YOUR INSTRUCTIONS >> With the images removed, reproduce each entry below word for word.

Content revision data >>
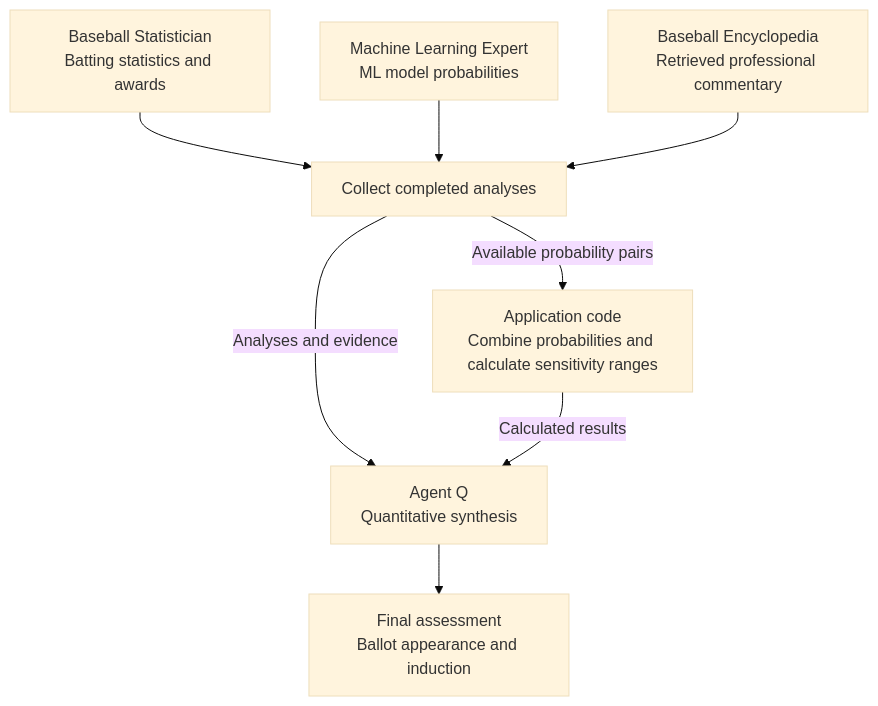
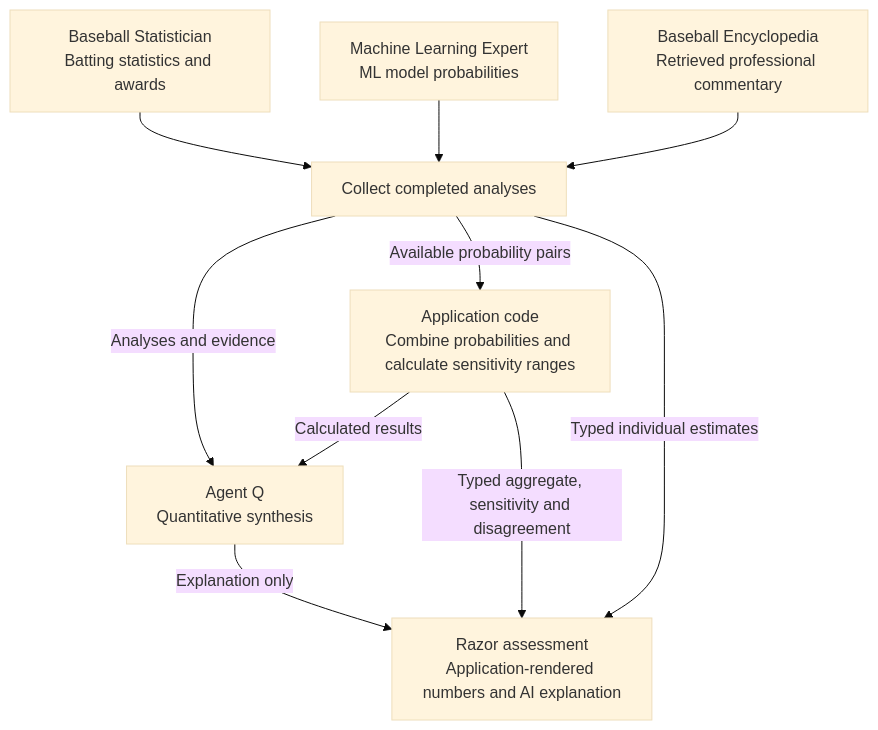
Before and after one commit to bartczernicki/MachineLearning-BaseballPrediction-BlazorApp: the first of 2 diagrams in README.md, drawn with Mermaid (base theme). The commit also changed other lines of this file and 19 other files, not shown here.

Commit message:
Structured numeric results alongside the AI narrative from both analysis endpoints. Render probabilities, recommendations, sensitivity, and disagreement directly in Razor.

````diff
--- a/README.md
+++ b/README.md
@@ -43,16 +43,18 @@
 ```mermaid
 flowchart TD
     S["Baseball Statistician<br/>Batting statistics and awards"]
     M["Machine Learning Expert<br/>ML model probabilities"]
     E["Baseball Encyclopedia<br/>Retrieved professional commentary"]
 
     S --> A["Collect completed analyses"]
     M --> A
     E --> A
 
     A -->|Analyses and evidence| Q["Agent Q<br/>Quantitative synthesis"]
     A -->|Available probability pairs| C["Application code<br/>Combine probabilities and calculate sensitivity ranges"]
     C -->|Calculated results| Q
 
-    Q --> R["Final assessment<br/>Ballot appearance and induction"]
+    A -->|Typed individual estimates| R["Razor assessment<br/>Application-rendered numbers and AI explanation"]
+    C -->|Typed aggregate, sensitivity and disagreement| R
+    Q -->|Explanation only| R
 ```
````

OUTPUT BELOW >>
Before and after one commit to bartczernicki/MachineLearning-BaseballPrediction-BlazorApp: the first of 2 diagrams in README.md, drawn with Mermaid (base theme). The commit also changed other lines of this file and 19 other files, not shown here.

Commit message:
Structured numeric results alongside the AI narrative from both analysis endpoints. Render probabilities, recommendations, sensitivity, and disagreement directly in Razor.

````diff
--- a/README.md
+++ b/README.md
@@ -43,16 +43,18 @@
 ```mermaid
 flowchart TD
     S["Baseball Statistician<br/>Batting statistics and awards"]
     M["Machine Learning Expert<br/>ML model probabilities"]
     E["Baseball Encyclopedia<br/>Retrieved professional commentary"]
 
     S --> A["Collect completed analyses"]
     M --> A
     E --> A
 
     A -->|Analyses and evidence| Q["Agent Q<br/>Quantitative synthesis"]
     A -->|Available probability pairs| C["Application code<br/>Combine probabilities and calculate sensitivity ranges"]
     C -->|Calculated results| Q
 
-    Q --> R["Final assessment<br/>Ballot appearance and induction"]
+    A -->|Typed individual estimates| R["Razor assessment<br/>Application-rendered numbers and AI explanation"]
+    C -->|Typed aggregate, sensitivity and disagreement| R
+    Q -->|Explanation only| R
 ```
````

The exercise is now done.